It’s increasingly recognized that the runner’s high, which used to be attributed to endorphins, is conferred partly by endocannabinoids in the brain. In response to the stress of exercise, the brain produces anandamide, “the bliss chemical” which provides that feeling of elation along with pain reduction and health benefits. A collaboration between researchers in Wisconsin and at Iowa State University has sought to understand this phenomenon in women suffering from depression.

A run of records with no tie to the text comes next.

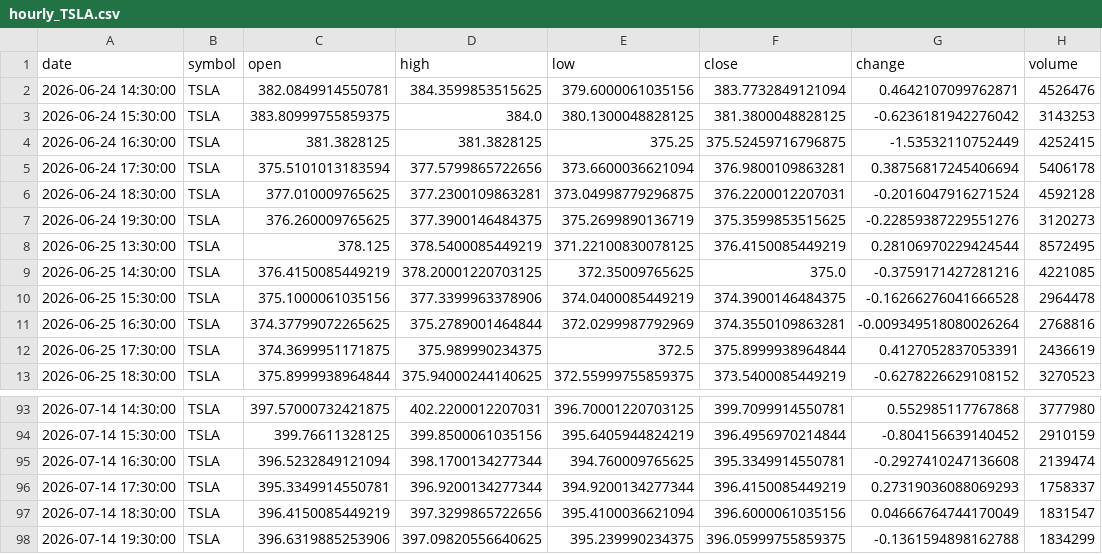
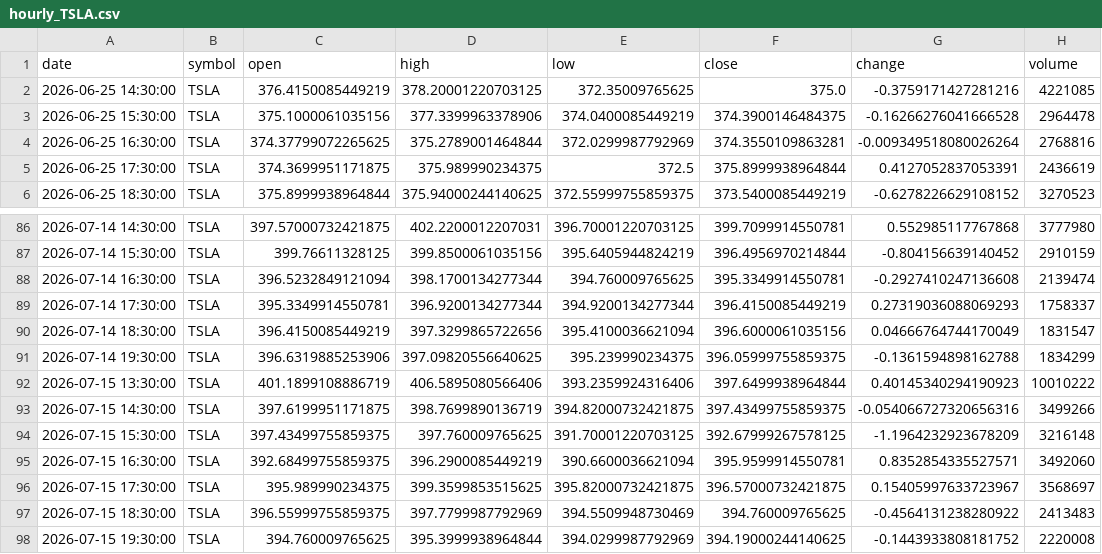
Before and after one commit to timhun/daily-podcast-stk, a CSV file: data/market/hourly_TSLA.csv, drawn as a sheet; only a part is shown, gaps mark what is left out; removed rows and columns are numbered as before the commit, all else as after; the diff names each change by its address in the sheet, - before the commit and + after, or states it on an @@ line.

```diff
--- a/data/market/hourly_TSLA.csv
+++ b/data/market/hourly_TSLA.csv
-row 2: 2026-06-24 14:30:00 | TSLA | 382.0849914550781 | 384.3599853515625 | 379.6000061035156 | 383.7732849121094 | 0.4642107099762871 | 4526476
-row 3: 2026-06-24 15:30:00 | TSLA | 383.80999755859375 | 384.0 | 380.1300048828125 | 381.3800048828125 | -0.6236181942276042 | 3143253
-row 4: 2026-06-24 16:30:00 | TSLA | 381.3828125 | 381.3828125 | 375.25 | 375.52459716796875 | -1.53532110752449 | 4252415
-row 5: 2026-06-24 17:30:00 | TSLA | 375.5101013183594 | 377.5799865722656 | 373.6600036621094 | 376.9800109863281 | 0.38756817245406694 | 5406178
-row 6: 2026-06-24 18:30:00 | TSLA | 377.010009765625 | 377.2300109863281 | 373.04998779296875 | 376.2200012207031 | -0.2016047916271524 | 4592128
-row 7: 2026-06-24 19:30:00 | TSLA | 376.260009765625 | 377.3900146484375 | 375.2699890136719 | 375.3599853515625 | -0.22859387229551276 | 3120273
-row 8: 2026-06-25 13:30:00 | TSLA | 378.125 | 378.5400085449219 | 371.22100830078125 | 376.4150085449219 | 0.28106970229424544 | 8572495
+row 92: 2026-07-15 13:30:00 | TSLA | 401.1899108886719 | 406.5895080566406 | 393.2359924316406 | 397.6499938964844 | 0.40145340294190923 | 10010222
+row 93: 2026-07-15 14:30:00 | TSLA | 397.6199951171875 | 398.7699890136719 | 394.82000732421875 | 397.43499755859375 | -0.054066727320656316 | 3499266
+row 94: 2026-07-15 15:30:00 | TSLA | 397.43499755859375 | 397.760009765625 | 391.70001220703125 | 392.67999267578125 | -1.1964232923678209 | 3216148
+row 95: 2026-07-15 16:30:00 | TSLA | 392.68499755859375 | 396.2900085449219 | 390.6600036621094 | 395.9599914550781 | 0.8352854335527571 | 3492060
+row 96: 2026-07-15 17:30:00 | TSLA | 395.989990234375 | 399.3599853515625 | 395.82000732421875 | 396.57000732421875 | 0.15405997633723967 | 3568697
+row 97: 2026-07-15 18:30:00 | TSLA | 396.55999755859375 | 397.7799987792969 | 394.5509948730469 | 394.760009765625 | -0.4564131238280922 | 2413483
+row 98: 2026-07-15 19:30:00 | TSLA | 394.760009765625 | 395.3999938964844 | 394.0299987792969 | 394.19000244140625 | -0.1443933808181752 | 2220008
```
Also changed, not shown: data/market/daily_AAPL.csv, data/market/daily_WMT.csv, 39 other files.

The endocannabinoid system forms part of what makes us feel pleasure — from the runner’s high, eating good food, and, according to new research, singing. Saoirse O’Sullivan’s group at University of Nottingham (UK) examined the effects of singing and dancing on endocannabinoid levels. Singing (in a group of people who like to sing) increased fatty acid ethanolamide concentrations by 30-50% in the blood — more than is typically associated with exercise.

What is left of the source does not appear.